The PACT Act is a new law that expands health care and benefits for veterans exposed to burn pits, Agent Orange, and other toxins.  Many of our servicemen and women who’ve had health issues as a result of these toxic chemicals have found it hard to get the help they need, but the PACT Act is changing that.

"When I was in Vietnam I was in at an airfield that received Agent Orange," said Jerry Bolton. "I stored it. I loaded it on choppers."

Bolton was exposed to Agent Orange for 12 months straight, as it was also sprayed near him. In 2010, he was diagnosed with bladder cancer.

"I have no medical issues. No high blood pressure, no diabetes, no weight issues," he said. "There’s no other explanation for it. Yes, and that’s what the doctor said.

"It’s a recurring type of cancer. It’s come back 13 times, and so I get treated and surgery 13 separate times."

Sadly Bolton’s story isn’t unique and some people who bravely served our country have found it hard to get the help they need.

"Many of these veterans who were exposed to these toxins could not get the help that they needed," said Sen. Gary Peters (D-Michigan). "And as a result of that, have been suffering from some very debilitating diseases."

The PACT Act is supposed to change all of that. It’s a new law that expands VA health care and benefits for Veterans exposed to burn pits, Agent Orange, and other toxic substances.

"I’m very excited that finally there’s issues with veterans that have not been recognized," Bolton said. "We can receive treatment and benefits for them."

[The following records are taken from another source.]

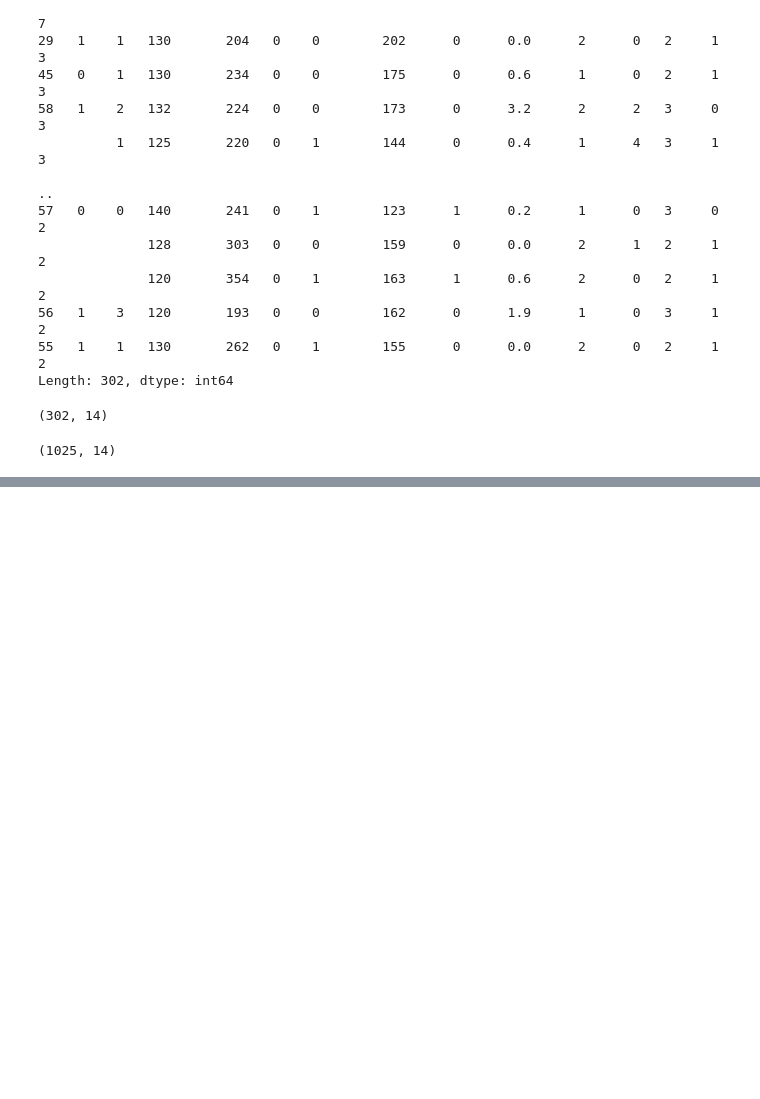
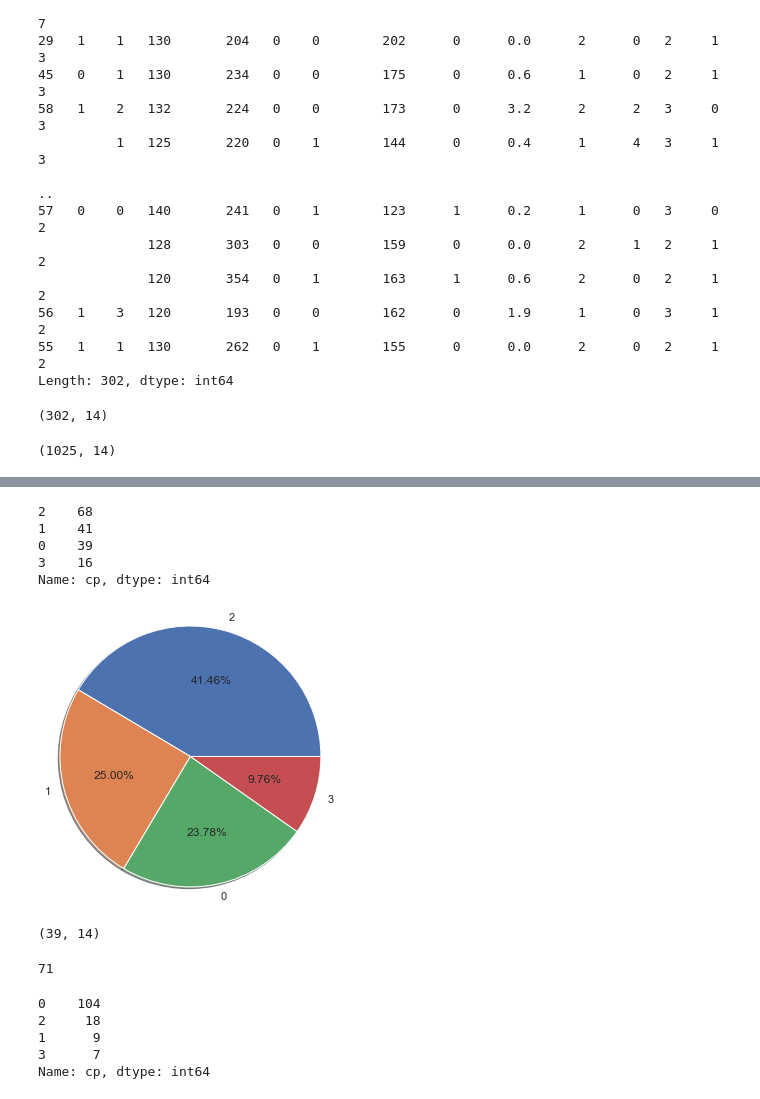
Before and after one commit to hari-r-v/Twilearn_project, a Jupyter notebook: Heart Disease data/Project_2_HeartDisease.ipynb, the cells around one changed output, grey strips where cells are left out. Drawn from its saved outputs; the diff is of its cells as text; code cells hidden in the pictures; blank space fills up the shorter version.

```diff
--- a/Heart Disease data/Project_2_HeartDisease.ipynb
+++ b/Heart Disease data/Project_2_HeartDisease.ipynb
@@ -177,0 +171,2 @@ Name: target, dtype: int64
+# %%
+df1= df[df['target']==1]
@@ -177,0 +205,13 @@ Name: target, dtype: int64
+# %%
+df1.cp.value_counts()
+# %% [output]
+2    68
+1    41
+0    39
+3    16
+Name: cp, dtype: int64
+# %%
+plt.pie(df1.cp.value_counts().values, labels = df1.cp.value_counts().index, radius=1.5,autopct='%0.2f%%',shadow=True)
+plt.show()
+# %% [output]
+[figure, added]
@@ -177,0 +220,16 @@ Name: target, dtype: int64
+# %%
+df1_cp_0.shape
+# %% [output]
+(39, 14)
+# %%
+df1_cp_0['age'].max()
+# %% [output]
+71
+# %%
+df2.cp.value_counts()
+# %% [output]
+0    104
+2     18
+1      9
+3      7
+Name: cp, dtype: int64
```
Also changed, not shown: parts of 14 cells of this notebook, 3 other files.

"This is about families," said Sen. Debbie Stabenow (D-Michigan). "It’s about the veterans, about the widows, and those that come after."

Peters and Stabenow spoke Thursday about the need to get the word out. Veterans can reach out to see if they could qualify for compensation or benefits because of what happened while they were serving our country.

Find out if you qualify for compensation here.